MIAMI – Former Delta Air Lines President and CEO, Richard Anderson, was announced as the new Chief Executive of Amtrak on Monday.
Anderson assumes his position during a difficult time at the United States’ largest passenger rail company. Amtrak is currently facing pressure from New York Governor Andrew Cuomo to turn over control of Manhattan’s Penn Station due to poor conditions and a series of minor train derailments from unsafe track conditions.
Cuomo and New Jersey Governor Chris Christie have publically threatened to withhold state payments to Amtrak should Amtrak not turn over control.
In addition, Amtrak has been wildly unprofitable for many years and continues to leak millions of dollars annually. In 2016, Amtrak posted an unaudited operating loss of $227 million dollars from a record $3.2 billion in revenue.
Anderson entered the transit world in in 2001 when he was named CEO of Northwest Airlines. After leaving Northwest to serve as CEO of Untied Healthcare from 2004-2007, Anderson once again returned to the airline industry as CEO of Delta Air Lines during its merger with Northwest.
During his tenure at Delta, Anderson oversaw a historic turnaround that catapulted Delta from chapter 11 bankruptcy to becoming a profit machine. Under his reign, Delta invested heavily in aircraft, infrastructure, and human capital while remaining what he called “Delta Proud.”

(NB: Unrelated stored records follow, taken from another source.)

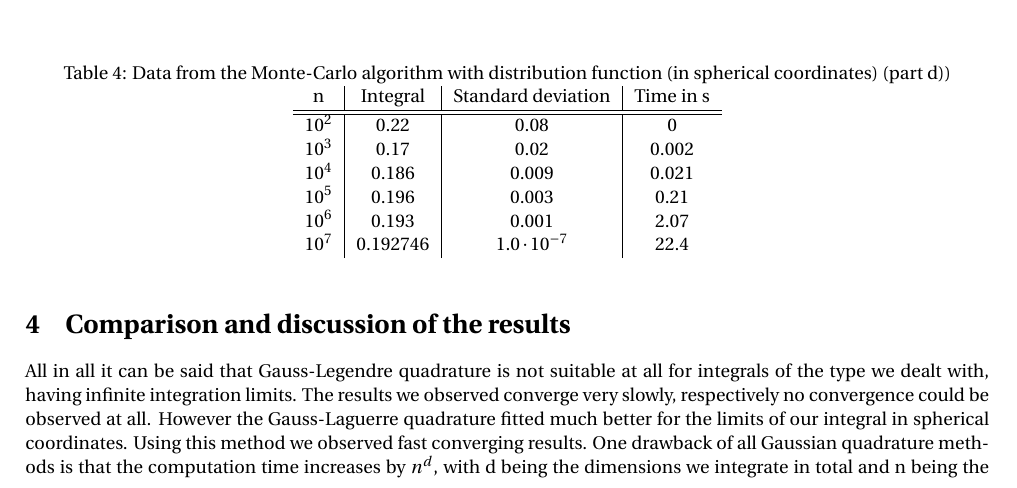
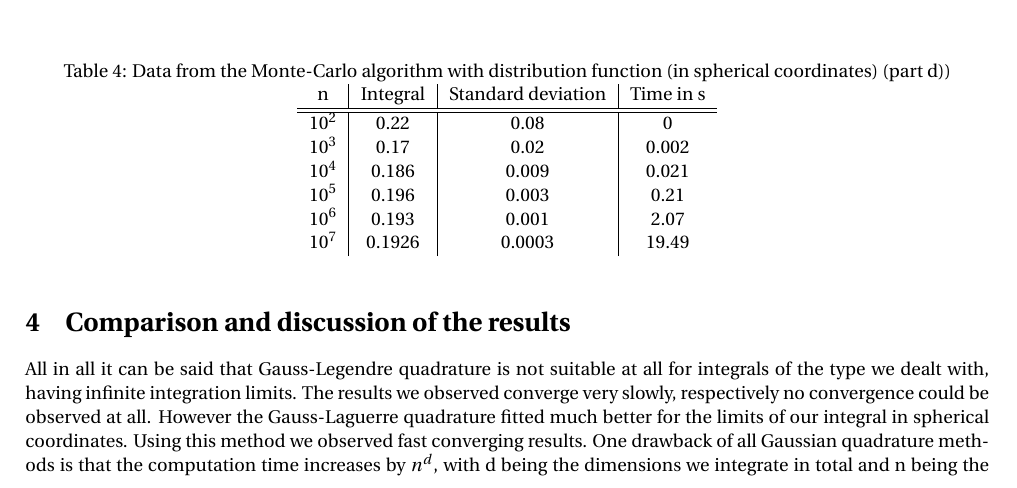
Before and after one commit to vincentn1/Project-3, a LaTeX paper (FINAL_MERGED/Project3.tex): part of page 7 of 8, cut so that both start at the same text. Compiled offline with pdfLaTeX.

Commit message:
changed 10^7 for part d

```diff
--- a/FINAL_MERGED/Project3.tex
+++ b/FINAL_MERGED/Project3.tex
@@ -264,7 +264,7 @@ $10^3$ & 0.17 & 0.02 & 0.002 \\
 $10^4$ & 0.186 & 0.009 & 0.021 \\
 $10^5$ & 0.196 & 0.003 & 0.21 \\
 $10^6$ & 0.193 & 0.001 & 2.07 \\
-$10^7$ & 0.192746 & $1.0 \cdot 10^{-7}$ & 22.4
+$10^7$ & 0.1926 & 0.0003 &  19.49
 \end{tabular}
 \end{table}
 
```
Also changed, not shown: FINAL_MERGED/Project3.pdf, 2 other files.
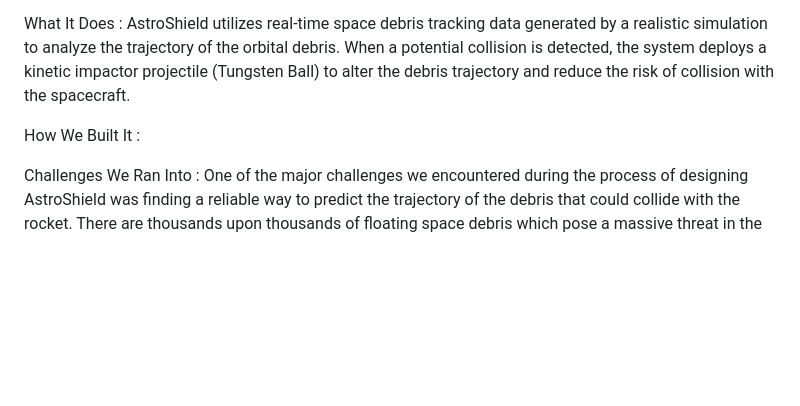
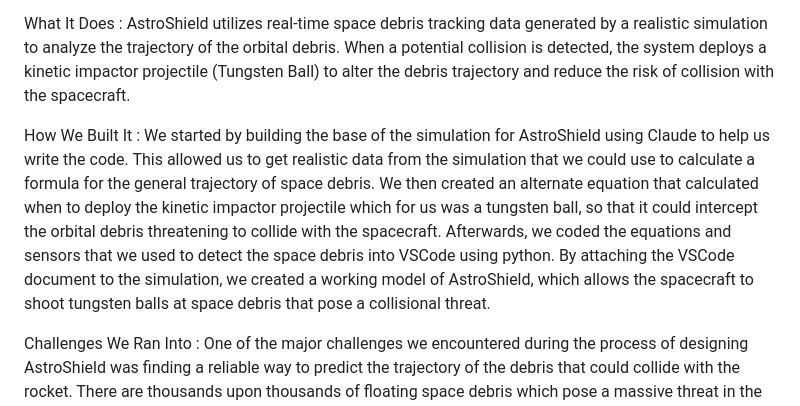
Before and after one commit to dbanerjee622/AstroShield, a Markdown page: README.md, the part around the change. GitHub-like rendering; blank space fills up the shorter version.

```diff
--- a/README.md
+++ b/README.md
@@ -11,7 +11,7 @@ What It Does :
 AstroShield utilizes real-time space debris tracking data generated by a realistic simulation to analyze the trajectory of the orbital debris. When a potential collision is detected, the system deploys a kinetic impactor projectile (Tungsten Ball) to alter the debris trajectory and reduce the risk of collision with the spacecraft.
 
 How We Built It :
-
+We started by building the base of the simulation for AstroShield using Claude to help us write the code. This allowed us to get realistic data from the simulation that we could use to calculate a formula for the general trajectory of space debris. We then created an alternate equation that calculated when to deploy the kinetic impactor projectile which for us was a tungsten ball, so that it could intercept the orbital debris threatening to collide with the spacecraft. Afterwards, we coded the equations and sensors that we used to detect the space debris into VSCode using python. By attaching the VSCode document to the simulation, we created a working model of AstroShield, which allows the spacecraft to shoot tungsten balls at space debris that pose a collisional threat.
 
 Challenges We Ran Into :
 One of the major challenges we encountered during the process of designing AstroShield was finding a reliable way to predict the trajectory of the debris that could collide with the rocket. There are thousands upon thousands of floating space debris which pose a massive threat in the atmosphere, and trying to calculate the trajectory of each one would be near impossible. To solve this, we found a general equation : a(deb_r,t) = Σᵢ((G·M·(π(t)-deb_r))/(|π(t)-deb_r|³) : which represents the trajectory of all space debris through fillable variables.
```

After stepping down as President and CEO of Delta on May 2nd, 2016, Richard assumed the position as Executive Chairman of the Delta Board of Directors. After a brief stay on the Board of Directors, Anderson retired from his position on October 11th, 2016.
Anderson is sure to face increasing pressure to cut many of Amtrak’s unprofitable routes. While shorter routes like Amtrak’s Northeast Regional turn a profit, many of its transcontinental routes like the California Zephyr (Chicago to San Francisco) lose hundreds of millions of dollars annually combined.

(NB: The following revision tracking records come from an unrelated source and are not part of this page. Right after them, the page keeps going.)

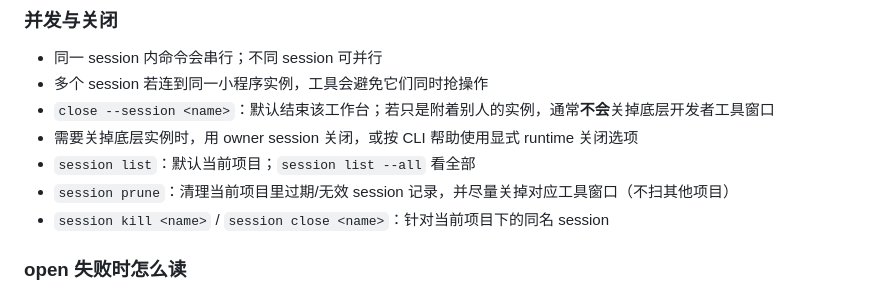
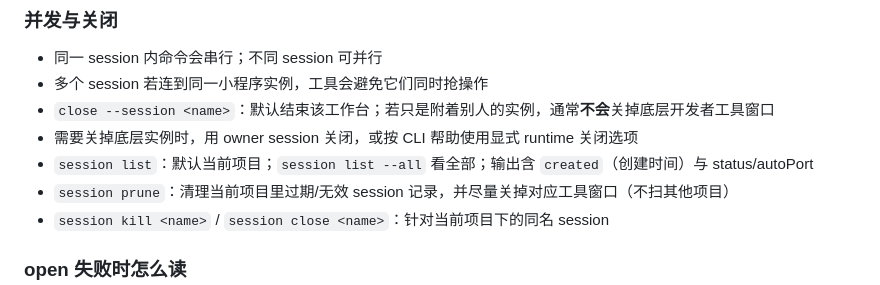
Before and after one commit to DoraemonHugU/miniprogram-browser, a Markdown page: skills/miniprogram-browser/SKILL.md, the part around the change. Drawn GitHub-style.

Commit message:
docs(cli): 冷启动 poll-live 与 session list 创建时间
同步 session-contracts 与 skill 中的 open 时序、共享 cleanup、list 字段。

```diff
--- a/skills/miniprogram-browser/SKILL.md
+++ b/skills/miniprogram-browser/SKILL.md
@@ -253,7 +253,7 @@ miniprogram-browser open --session agent-task-a --fresh
 - 多个 session 若连到同一小程序实例，工具会避免它们同时抢操作
 - `close --session <name>`：默认结束该工作台；若只是附着别人的实例，通常**不会**关掉底层开发者工具窗口
 - 需要关掉底层实例时，用 owner session 关闭，或按 CLI 帮助使用显式 runtime 关闭选项
-- `session list`：默认当前项目；`session list --all` 看全部
+- `session list`：默认当前项目；`session list --all` 看全部；输出含 `created`（创建时间）与 status/autoPort
 - `session prune`：清理当前项目里过期/无效 session 记录，并尽量关掉对应工具窗口（不扫其他项目）
 - `session kill <name>` / `session close <name>`：针对当前项目下的同名 session
 
```
Also changed, not shown: 1 other file.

Under President Donald Trump’s newly proposed budget, Amtrak is set to encounter large federal funding cuts. These cuts will likely force Amtrak to cut many of its longer routes. In addition to these cuts, Amtrak will also lose federal grant money for future rail expansion.

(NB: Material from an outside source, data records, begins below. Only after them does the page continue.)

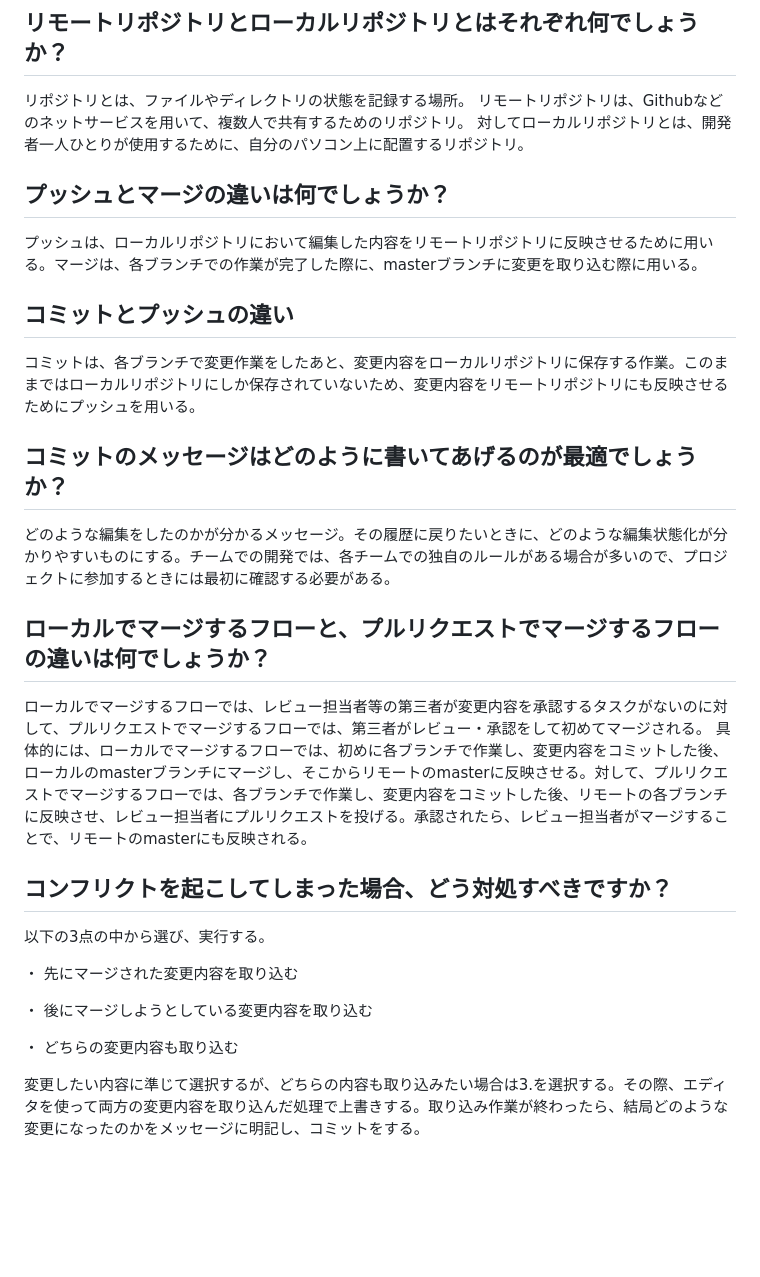
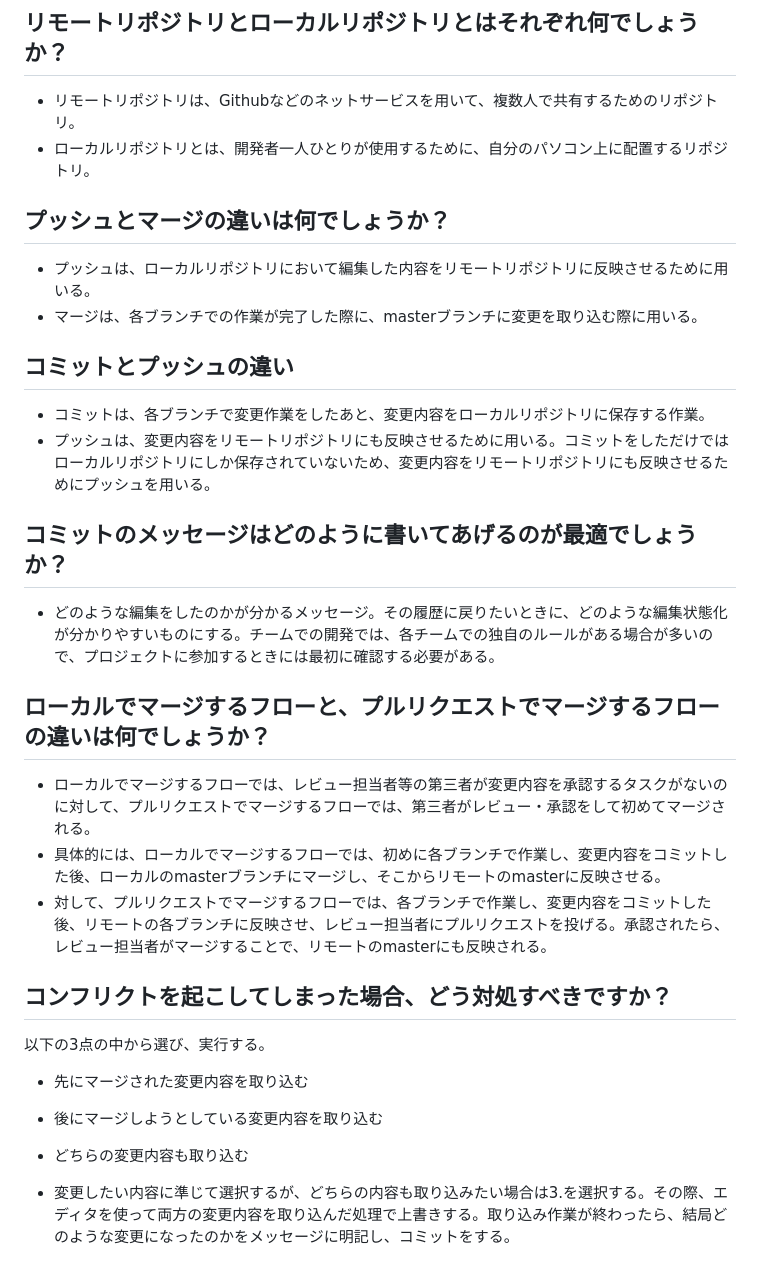
Before and after one commit to Asako-Ohtani-cell/wagyu_price, a Markdown page: README.md, the part around the change. Rendered like a GitHub page; blank space fills up the shorter version.

Commit message:
README.mdのマークダウンのリスト記法を修正

```diff
--- a/README.md
+++ b/README.md
@@ -1,33 +1,49 @@
 # Git Lesson
 
 ## リモートリポジトリとローカルリポジトリとはそれぞれ何でしょうか？
-リポジトリとは、ファイルやディレクトリの状態を記録する場所。
-リモートリポジトリは、Githubなどのネットサービスを用いて、複数人で共有するためのリポジトリ。
-対してローカルリポジトリとは、開発者一人ひとりが使用するために、自分のパソコン上に配置するリポジトリ。
+-
+  リモートリポジトリは、Githubなどのネットサービスを用いて、複数人で共有するためのリポジトリ。
+-
+  ローカルリポジトリとは、開発者一人ひとりが使用するために、自分のパソコン上に配置するリポジトリ。
 
 
 ## プッシュとマージの違いは何でしょうか？
-プッシュは、ローカルリポジトリにおいて編集した内容をリモートリポジトリに反映させるために用いる。マージは、各ブランチでの作業が完了した際に、masterブランチに変更を取り込む際に用いる。
+-
+  プッシュは、ローカルリポジトリにおいて編集した内容をリモートリポジトリに反映させるために用いる。
+-
+  マージは、各ブランチでの作業が完了した際に、masterブランチに変更を取り込む際に用いる。
 
 ## コミットとプッシュの違い
-コミットは、各ブランチで変更作業をしたあと、変更内容をローカルリポジトリに保存する作業。このままではローカルリポジトリにしか保存されていないため、変更内容をリモートリポジトリにも反映させるためにプッシュを用いる。
+-
+  コミットは、各ブランチで変更作業をしたあと、変更内容をローカルリポジトリに保存する作業。
+-
+  プッシュは、変更内容をリモートリポジトリにも反映させるために用いる。コミットをしただけではローカルリポジトリにしか保存されていないため、変更内容をリモートリポジトリにも反映させるためにプッシュを用いる。
+
 
 ## コミットのメッセージはどのように書いてあげるのが最適でしょうか？
-どのような編集をしたのかが分かるメッセージ。その履歴に戻りたいときに、どのような編集状態化が分かりやすいものにする。チームでの開発では、各チームでの独自のルールがある場合が多いので、プロジェクトに参加するときには最初に確認する必要がある。
+-
+  どのような編集をしたのかが分かるメッセージ。その履歴に戻りたいときに、どのような編集状態化が分かりやすいものにする。チームでの開発では、各チームでの独自のルールがある場合が多いので、プロジェクトに参加するときには最初に確認する必要がある。
 
 
 ## ローカルでマージするフローと、プルリクエストでマージするフローの違いは何でしょうか？
-ローカルでマージするフローでは、レビュー担当者等の第三者が変更内容を承認するタスクがないのに対して、プルリクエストでマージするフローでは、第三者がレビュー・承認をして初めてマージされる。
-具体的には、ローカルでマージするフローでは、初めに各ブランチで作業し、変更内容をコミットした後、ローカルのmasterブランチにマージし、そこからリモートのmasterに反映させる。対して、プルリクエストでマージするフローでは、各ブランチで作業し、変更内容をコミットした後、リモートの各ブランチに反映させ、レビュー担当者にプルリクエストを投げる。承認されたら、レビュー担当者がマージすることで、リモートのmasterにも反映される。
+-
+  ローカルでマージするフローでは、レビュー担当者等の第三者が変更内容を承認するタスクがないのに対して、プルリクエストでマージするフローでは、第三者がレビュー・承認をして初めてマージされる。
+-
+  具体的には、ローカルでマージするフローでは、初めに各ブランチで作業し、変更内容をコミットした後、ローカルのmasterブランチにマージし、そこからリモートのmasterに反映させる。
+-
+  対して、プルリクエストでマージするフローでは、各ブランチで作業し、変更内容をコミットした後、リモートの各ブランチに反映させ、レビュー担当者にプルリクエストを投げる。承認されたら、レビュー担当者がマージすることで、リモートのmasterにも反映される。
+
 
 
 ## コンフリクトを起こしてしまった場合、どう対処すべきですか？
 以下の3点の中から選び、実行する。
 
-・ 先にマージされた変更内容を取り込む
+-
+  先にマージされた変更内容を取り込む
+-
+  後にマージしようとしている変更内容を取り込む
+-
+  どちらの変更内容も取り込む
 
-・ 後にマージしようとしている変更内容を取り込む
-
-・ どちらの変更内容も取り込む
-
-変更したい内容に準じて選択するが、どちらの内容も取り込みたい場合は3.を選択する。その際、エディタを使って両方の変更内容を取り込んだ処理で上書きする。取り込み作業が終わったら、結局どのような変更になったのかをメッセージに明記し、コミットをする。
+-
+  変更したい内容に準じて選択するが、どちらの内容も取り込みたい場合は3.を選択する。その際、エディタを使って両方の変更内容を取り込んだ処理で上書きする。取り込み作業が終わったら、結局どのような変更になったのかをメッセージに明記し、コミットをする。
```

The impending cuts are a stark contrast from the Obama Administration where Vice-President Joe Biden lobbied heavily for Amtrak.